- [TASK STATEMENT] Copy out every line in the entries below that includes "Carpeta".

= = =

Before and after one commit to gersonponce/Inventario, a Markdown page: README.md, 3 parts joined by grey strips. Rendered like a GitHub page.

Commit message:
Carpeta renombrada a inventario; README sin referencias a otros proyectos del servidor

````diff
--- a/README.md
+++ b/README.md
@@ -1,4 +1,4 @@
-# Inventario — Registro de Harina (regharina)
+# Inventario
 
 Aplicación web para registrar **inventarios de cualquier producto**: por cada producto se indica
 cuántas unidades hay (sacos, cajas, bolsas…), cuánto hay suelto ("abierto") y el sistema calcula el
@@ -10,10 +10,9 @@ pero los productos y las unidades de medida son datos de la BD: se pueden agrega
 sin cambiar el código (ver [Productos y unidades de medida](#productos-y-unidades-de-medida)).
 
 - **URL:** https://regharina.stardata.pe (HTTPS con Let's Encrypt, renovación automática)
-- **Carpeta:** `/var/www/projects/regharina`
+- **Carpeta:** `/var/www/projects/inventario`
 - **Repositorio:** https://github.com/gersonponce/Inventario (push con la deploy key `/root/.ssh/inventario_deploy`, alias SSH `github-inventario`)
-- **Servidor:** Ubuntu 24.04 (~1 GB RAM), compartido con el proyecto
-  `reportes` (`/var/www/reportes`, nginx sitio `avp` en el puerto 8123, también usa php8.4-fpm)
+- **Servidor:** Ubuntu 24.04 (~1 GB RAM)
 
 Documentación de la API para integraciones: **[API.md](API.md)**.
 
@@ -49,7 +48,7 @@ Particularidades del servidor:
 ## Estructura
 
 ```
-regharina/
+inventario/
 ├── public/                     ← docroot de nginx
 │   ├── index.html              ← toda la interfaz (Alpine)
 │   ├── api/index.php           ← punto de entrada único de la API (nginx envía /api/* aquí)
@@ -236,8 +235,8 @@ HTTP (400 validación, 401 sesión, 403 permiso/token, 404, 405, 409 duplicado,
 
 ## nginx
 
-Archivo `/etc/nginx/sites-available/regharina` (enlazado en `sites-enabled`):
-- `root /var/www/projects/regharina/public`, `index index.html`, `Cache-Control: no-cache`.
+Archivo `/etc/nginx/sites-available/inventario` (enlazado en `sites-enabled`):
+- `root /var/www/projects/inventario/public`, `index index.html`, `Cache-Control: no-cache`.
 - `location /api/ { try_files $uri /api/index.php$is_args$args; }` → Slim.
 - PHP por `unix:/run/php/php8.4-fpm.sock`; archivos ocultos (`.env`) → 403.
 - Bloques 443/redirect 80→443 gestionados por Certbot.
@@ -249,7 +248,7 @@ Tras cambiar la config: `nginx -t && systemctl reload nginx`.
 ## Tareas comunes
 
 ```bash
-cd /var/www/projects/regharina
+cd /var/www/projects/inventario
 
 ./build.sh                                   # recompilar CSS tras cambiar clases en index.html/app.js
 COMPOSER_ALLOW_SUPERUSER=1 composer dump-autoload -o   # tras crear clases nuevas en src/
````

= = =

- [FINAL ANSWER]
Carpeta renombrada a inventario; README sin referencias a otros proyectos del servidor
-- **Carpeta:** `/var/www/projects/regharina`
+- **Carpeta:** `/var/www/projects/inventario`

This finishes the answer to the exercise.